** Information supplied **
******

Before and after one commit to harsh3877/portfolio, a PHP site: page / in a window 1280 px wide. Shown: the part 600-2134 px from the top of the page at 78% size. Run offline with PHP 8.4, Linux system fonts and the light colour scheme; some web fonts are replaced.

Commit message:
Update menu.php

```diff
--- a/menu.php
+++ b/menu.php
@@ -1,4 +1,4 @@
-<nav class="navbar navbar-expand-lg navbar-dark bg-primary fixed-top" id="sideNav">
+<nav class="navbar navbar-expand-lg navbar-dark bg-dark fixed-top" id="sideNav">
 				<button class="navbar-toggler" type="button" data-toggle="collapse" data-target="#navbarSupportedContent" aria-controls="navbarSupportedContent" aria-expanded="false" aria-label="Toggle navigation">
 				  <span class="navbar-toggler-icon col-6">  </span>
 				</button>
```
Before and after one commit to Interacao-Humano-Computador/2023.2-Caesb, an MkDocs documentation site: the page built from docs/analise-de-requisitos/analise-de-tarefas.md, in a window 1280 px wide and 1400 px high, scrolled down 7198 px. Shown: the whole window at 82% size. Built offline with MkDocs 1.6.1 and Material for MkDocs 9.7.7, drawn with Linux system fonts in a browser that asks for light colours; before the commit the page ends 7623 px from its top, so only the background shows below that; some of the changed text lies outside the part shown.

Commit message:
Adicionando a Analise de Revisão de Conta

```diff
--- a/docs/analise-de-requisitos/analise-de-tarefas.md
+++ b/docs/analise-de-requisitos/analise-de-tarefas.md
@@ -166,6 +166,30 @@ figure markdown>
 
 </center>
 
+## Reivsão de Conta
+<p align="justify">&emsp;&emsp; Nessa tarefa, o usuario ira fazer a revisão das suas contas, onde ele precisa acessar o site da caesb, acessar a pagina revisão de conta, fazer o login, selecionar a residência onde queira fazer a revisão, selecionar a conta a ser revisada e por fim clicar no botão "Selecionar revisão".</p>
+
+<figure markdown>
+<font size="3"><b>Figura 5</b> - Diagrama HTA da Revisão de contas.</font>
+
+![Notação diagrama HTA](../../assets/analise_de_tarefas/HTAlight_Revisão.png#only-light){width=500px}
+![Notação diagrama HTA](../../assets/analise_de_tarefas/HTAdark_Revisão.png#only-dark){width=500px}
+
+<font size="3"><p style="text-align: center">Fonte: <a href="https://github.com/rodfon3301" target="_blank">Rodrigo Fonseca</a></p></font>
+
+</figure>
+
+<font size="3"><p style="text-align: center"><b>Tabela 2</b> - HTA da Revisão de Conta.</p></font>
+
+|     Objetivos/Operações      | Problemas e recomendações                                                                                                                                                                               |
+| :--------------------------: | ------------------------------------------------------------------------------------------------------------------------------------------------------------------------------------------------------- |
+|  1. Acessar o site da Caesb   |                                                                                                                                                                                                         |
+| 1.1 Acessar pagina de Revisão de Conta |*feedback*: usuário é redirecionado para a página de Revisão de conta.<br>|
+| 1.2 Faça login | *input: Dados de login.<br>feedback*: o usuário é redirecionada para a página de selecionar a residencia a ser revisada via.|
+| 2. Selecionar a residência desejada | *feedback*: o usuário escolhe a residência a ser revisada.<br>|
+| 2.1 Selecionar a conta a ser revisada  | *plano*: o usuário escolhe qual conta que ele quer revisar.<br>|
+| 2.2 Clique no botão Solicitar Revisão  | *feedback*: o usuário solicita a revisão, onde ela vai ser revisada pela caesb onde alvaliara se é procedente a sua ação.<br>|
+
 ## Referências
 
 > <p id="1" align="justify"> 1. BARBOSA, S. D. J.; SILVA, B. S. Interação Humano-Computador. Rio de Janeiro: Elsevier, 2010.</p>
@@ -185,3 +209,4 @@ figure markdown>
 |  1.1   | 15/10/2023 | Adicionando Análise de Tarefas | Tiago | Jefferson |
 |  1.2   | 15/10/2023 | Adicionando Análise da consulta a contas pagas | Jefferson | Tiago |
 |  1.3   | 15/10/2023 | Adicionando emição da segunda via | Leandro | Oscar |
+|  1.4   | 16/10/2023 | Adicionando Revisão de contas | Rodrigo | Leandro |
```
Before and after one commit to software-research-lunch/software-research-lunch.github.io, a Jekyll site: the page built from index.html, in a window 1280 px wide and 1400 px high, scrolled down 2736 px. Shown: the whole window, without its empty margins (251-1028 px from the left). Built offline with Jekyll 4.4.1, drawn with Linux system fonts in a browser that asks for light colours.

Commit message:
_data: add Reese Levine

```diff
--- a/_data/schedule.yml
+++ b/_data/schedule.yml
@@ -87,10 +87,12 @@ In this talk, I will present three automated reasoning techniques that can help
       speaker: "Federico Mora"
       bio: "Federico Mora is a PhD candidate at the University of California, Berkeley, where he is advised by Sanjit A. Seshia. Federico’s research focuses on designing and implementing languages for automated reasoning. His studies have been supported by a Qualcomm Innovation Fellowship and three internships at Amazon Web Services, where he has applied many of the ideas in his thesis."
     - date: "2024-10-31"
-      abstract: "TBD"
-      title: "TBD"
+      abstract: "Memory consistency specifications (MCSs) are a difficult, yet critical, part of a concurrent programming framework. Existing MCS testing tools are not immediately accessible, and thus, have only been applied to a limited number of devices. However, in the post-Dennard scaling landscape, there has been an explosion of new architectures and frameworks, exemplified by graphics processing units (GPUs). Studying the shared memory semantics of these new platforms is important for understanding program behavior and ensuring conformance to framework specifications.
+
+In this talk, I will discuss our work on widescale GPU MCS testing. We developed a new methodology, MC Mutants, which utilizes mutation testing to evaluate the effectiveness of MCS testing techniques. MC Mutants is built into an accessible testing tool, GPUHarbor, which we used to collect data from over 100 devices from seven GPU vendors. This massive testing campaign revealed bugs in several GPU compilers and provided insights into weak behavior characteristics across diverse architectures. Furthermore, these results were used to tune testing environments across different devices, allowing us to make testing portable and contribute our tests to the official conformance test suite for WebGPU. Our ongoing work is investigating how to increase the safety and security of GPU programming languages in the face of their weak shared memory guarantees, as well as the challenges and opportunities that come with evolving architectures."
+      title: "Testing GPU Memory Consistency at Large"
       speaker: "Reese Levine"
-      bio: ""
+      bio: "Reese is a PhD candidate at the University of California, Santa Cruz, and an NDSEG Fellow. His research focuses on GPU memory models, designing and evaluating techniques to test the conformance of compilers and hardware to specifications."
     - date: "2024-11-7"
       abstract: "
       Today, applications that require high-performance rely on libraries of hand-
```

******

** Your objective **
All lines with the string "revisada" must be copied from the data.

** Final answer **
+<p align="justify">&emsp;&emsp; Nessa tarefa, o usuario ira fazer a revisão das suas contas, onde ele precisa acessar o site da caesb, acessar a pagina revisão de conta, fazer o login, selecionar a residência onde queira fazer a revisão, selecionar a conta a ser revisada e por fim clicar no botão "Selecionar revisão".</p>
+| 1.2 Faça login | *input: Dados de login.<br>feedback*: o usuário é redirecionada para a página de selecionar a residencia a ser revisada via.|
+| 2. Selecionar a residência desejada | *feedback*: o usuário escolhe a residência a ser revisada.<br>|
+| 2.1 Selecionar a conta a ser revisada  | *plano*: o usuário escolhe qual conta que ele quer revisar.<br>|
+| 2.2 Clique no botão Solicitar Revisão  | *feedback*: o usuário solicita a revisão, onde ela vai ser revisada pela caesb onde alvaliara se é procedente a sua ação.<br>|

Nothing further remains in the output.